**What the task asks:** Below are entries; copy exactly the lines from the one with "SON as spice-onix" through the one with "CBS as cce-beckn-service", both included, and leave out the rest.

**Dataset content:**
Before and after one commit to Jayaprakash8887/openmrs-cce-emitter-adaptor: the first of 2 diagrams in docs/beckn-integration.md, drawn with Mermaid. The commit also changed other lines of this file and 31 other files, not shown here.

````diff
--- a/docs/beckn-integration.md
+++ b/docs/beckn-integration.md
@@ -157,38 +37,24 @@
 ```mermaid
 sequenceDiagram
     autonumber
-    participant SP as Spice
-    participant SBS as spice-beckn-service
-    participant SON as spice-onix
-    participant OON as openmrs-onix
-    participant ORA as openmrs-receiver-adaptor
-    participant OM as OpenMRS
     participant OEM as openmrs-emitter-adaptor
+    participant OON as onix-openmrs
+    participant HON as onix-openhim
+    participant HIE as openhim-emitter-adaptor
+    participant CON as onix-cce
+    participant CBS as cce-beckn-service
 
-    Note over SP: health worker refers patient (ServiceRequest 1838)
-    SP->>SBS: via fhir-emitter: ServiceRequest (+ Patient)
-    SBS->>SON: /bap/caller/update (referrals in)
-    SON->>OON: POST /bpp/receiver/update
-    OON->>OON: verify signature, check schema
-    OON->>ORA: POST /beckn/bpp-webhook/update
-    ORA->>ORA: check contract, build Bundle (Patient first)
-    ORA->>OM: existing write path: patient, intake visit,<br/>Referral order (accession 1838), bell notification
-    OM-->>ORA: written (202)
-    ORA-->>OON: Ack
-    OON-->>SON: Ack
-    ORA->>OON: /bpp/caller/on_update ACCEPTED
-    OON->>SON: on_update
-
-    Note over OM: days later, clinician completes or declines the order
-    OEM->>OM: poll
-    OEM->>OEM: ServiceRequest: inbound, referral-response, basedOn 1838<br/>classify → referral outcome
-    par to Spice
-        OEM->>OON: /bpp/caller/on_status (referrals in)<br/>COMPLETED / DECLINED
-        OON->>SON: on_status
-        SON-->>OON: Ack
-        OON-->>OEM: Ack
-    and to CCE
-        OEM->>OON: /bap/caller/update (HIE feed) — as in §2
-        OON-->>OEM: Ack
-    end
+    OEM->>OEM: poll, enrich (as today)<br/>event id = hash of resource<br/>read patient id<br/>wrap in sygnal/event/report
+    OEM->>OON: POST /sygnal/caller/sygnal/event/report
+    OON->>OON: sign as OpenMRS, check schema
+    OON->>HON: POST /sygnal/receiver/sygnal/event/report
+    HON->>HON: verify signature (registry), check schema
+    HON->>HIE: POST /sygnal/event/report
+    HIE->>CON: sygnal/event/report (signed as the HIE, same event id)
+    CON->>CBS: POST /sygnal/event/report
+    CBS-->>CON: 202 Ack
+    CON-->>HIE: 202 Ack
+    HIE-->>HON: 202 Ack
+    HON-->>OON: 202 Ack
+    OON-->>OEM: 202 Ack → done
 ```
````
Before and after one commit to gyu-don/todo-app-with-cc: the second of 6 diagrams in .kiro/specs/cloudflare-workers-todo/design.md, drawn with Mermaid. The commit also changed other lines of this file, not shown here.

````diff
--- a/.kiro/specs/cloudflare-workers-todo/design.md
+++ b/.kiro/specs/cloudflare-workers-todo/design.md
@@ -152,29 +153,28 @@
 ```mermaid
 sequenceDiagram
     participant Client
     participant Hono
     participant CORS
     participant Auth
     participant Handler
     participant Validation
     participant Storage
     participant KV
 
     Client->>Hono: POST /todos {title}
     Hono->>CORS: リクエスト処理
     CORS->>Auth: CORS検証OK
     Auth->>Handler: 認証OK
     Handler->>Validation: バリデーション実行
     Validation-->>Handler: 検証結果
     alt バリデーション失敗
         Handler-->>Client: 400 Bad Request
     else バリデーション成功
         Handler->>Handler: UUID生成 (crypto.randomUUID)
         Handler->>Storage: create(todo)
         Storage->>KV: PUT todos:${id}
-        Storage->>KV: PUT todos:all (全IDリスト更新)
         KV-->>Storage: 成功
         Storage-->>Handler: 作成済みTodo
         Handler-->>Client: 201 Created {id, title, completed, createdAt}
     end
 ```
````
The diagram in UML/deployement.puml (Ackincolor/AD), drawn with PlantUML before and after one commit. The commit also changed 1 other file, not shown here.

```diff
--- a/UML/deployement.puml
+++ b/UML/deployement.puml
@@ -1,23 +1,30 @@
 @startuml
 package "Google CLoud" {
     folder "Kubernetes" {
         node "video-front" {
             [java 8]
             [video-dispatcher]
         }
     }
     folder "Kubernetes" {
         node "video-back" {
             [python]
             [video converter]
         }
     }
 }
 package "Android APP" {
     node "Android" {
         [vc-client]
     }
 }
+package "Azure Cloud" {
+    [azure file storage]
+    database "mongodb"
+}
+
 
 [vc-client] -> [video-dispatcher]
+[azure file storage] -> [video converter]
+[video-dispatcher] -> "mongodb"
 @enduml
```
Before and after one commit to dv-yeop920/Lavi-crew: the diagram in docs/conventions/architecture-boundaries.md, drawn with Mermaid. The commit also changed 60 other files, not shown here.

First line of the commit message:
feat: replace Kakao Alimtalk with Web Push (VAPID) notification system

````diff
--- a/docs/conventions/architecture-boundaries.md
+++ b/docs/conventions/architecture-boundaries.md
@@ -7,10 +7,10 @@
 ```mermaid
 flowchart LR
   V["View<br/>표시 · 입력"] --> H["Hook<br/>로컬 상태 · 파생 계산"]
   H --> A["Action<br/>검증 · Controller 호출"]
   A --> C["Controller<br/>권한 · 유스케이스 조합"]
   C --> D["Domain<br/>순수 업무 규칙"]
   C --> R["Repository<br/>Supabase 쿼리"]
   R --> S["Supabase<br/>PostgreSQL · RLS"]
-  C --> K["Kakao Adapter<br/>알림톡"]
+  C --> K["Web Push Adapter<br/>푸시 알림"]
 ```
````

**Solution to this exercise:**
-    participant SON as spice-onix
-    participant OON as openmrs-onix
-    participant ORA as openmrs-receiver-adaptor
-    participant OM as OpenMRS
     participant OEM as openmrs-emitter-adaptor
+    participant OON as onix-openmrs
+    participant HON as onix-openhim
+    participant HIE as openhim-emitter-adaptor
+    participant CON as onix-cce
+    participant CBS as cce-beckn-service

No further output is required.